- [What is expected] Search the entries for the word "paper" and pull out each line that has it.

Extracted data entries:
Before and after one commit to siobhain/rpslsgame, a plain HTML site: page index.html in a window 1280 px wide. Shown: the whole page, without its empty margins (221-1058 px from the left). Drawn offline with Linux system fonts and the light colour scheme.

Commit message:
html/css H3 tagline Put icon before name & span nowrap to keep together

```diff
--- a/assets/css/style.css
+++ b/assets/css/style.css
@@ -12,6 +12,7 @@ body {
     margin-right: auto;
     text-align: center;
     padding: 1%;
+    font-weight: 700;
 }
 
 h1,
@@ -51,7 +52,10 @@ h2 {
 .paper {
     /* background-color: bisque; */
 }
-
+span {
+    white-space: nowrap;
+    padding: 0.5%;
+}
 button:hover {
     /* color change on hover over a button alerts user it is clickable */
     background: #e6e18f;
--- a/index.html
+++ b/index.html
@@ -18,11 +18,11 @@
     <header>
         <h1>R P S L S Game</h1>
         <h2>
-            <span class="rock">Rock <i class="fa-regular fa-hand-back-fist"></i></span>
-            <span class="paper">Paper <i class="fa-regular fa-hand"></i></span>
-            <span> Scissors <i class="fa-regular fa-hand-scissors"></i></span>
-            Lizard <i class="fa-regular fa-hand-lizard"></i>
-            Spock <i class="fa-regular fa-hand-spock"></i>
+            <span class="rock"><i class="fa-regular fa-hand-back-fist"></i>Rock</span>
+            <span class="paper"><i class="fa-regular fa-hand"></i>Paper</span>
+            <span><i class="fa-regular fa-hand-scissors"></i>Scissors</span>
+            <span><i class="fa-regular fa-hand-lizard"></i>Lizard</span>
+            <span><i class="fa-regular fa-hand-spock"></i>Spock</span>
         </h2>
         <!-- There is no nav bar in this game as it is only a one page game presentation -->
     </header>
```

* * *

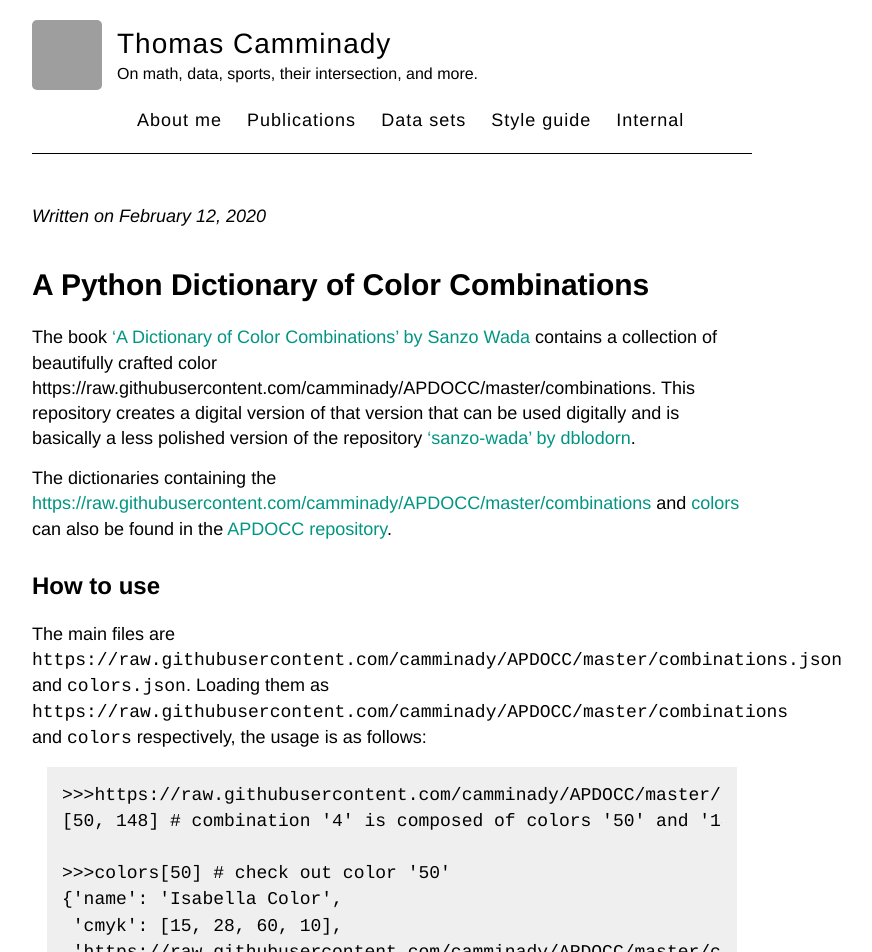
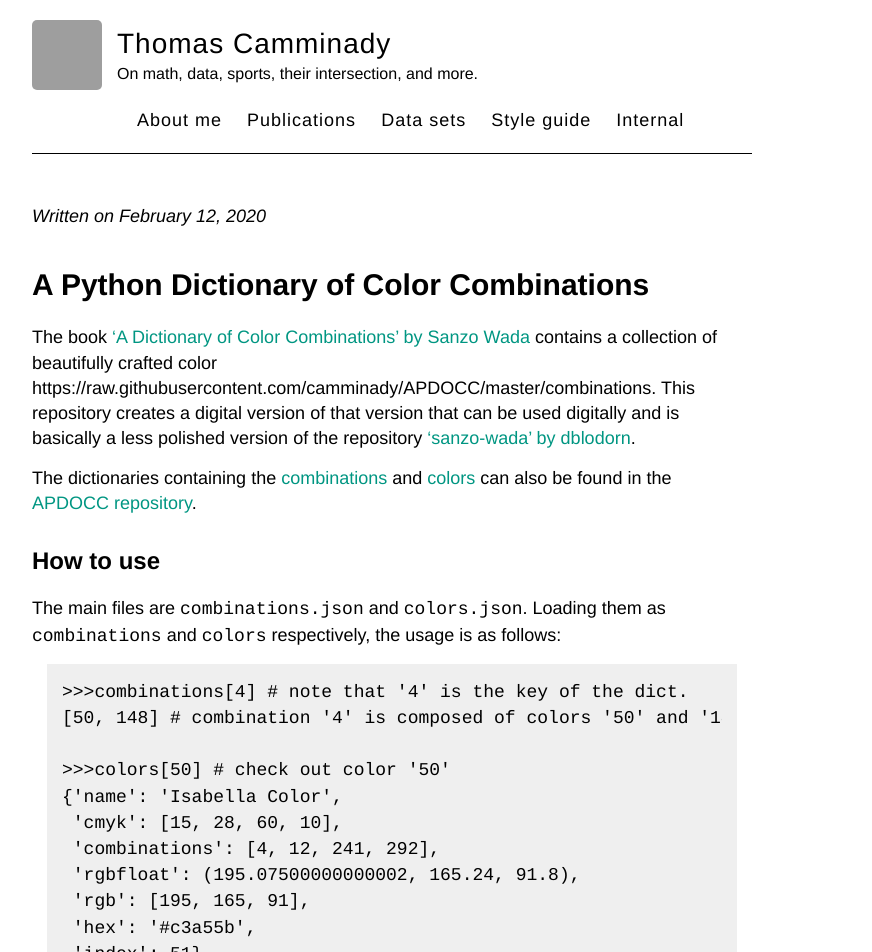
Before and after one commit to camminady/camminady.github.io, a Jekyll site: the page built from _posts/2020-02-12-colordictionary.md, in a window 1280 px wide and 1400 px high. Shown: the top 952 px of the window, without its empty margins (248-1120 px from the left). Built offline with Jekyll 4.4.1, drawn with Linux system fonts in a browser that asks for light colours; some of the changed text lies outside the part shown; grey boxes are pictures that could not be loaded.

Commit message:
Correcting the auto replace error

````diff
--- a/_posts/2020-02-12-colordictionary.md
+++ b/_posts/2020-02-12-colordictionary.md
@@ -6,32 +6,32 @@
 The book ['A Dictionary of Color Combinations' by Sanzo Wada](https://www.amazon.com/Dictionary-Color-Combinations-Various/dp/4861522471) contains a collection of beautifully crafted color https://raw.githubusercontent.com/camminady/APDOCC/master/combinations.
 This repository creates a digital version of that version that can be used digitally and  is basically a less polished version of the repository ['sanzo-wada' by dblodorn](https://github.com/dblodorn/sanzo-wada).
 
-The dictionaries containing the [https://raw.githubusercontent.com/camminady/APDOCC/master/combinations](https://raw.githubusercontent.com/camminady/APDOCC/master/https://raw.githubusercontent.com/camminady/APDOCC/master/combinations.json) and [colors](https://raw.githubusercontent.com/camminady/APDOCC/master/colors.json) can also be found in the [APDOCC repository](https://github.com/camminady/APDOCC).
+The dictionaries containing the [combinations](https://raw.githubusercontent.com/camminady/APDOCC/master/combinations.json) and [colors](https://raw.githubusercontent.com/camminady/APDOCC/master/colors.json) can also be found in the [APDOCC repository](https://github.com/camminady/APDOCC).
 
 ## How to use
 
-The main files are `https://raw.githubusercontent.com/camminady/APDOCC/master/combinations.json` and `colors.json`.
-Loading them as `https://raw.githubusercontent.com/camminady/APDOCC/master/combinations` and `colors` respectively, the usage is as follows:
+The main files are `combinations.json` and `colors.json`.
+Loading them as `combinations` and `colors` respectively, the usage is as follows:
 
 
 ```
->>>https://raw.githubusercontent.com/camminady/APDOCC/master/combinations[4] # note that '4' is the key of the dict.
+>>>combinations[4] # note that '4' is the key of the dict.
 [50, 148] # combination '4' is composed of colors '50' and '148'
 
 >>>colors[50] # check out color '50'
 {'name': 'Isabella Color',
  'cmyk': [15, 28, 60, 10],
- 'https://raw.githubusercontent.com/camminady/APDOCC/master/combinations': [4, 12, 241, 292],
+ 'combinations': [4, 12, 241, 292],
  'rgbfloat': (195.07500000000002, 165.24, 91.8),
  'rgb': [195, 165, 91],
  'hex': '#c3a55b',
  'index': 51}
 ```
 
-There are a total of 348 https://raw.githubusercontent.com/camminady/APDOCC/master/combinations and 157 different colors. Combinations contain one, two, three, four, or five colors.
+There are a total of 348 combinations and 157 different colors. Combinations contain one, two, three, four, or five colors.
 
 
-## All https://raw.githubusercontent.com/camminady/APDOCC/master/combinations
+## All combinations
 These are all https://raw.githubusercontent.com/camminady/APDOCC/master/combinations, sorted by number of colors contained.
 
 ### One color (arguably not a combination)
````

- [Output for this exercise]
 .paper {
-            <span class="paper">Paper <i class="fa-regular fa-hand"></i></span>
+            <span class="paper"><i class="fa-regular fa-hand"></i>Paper</span>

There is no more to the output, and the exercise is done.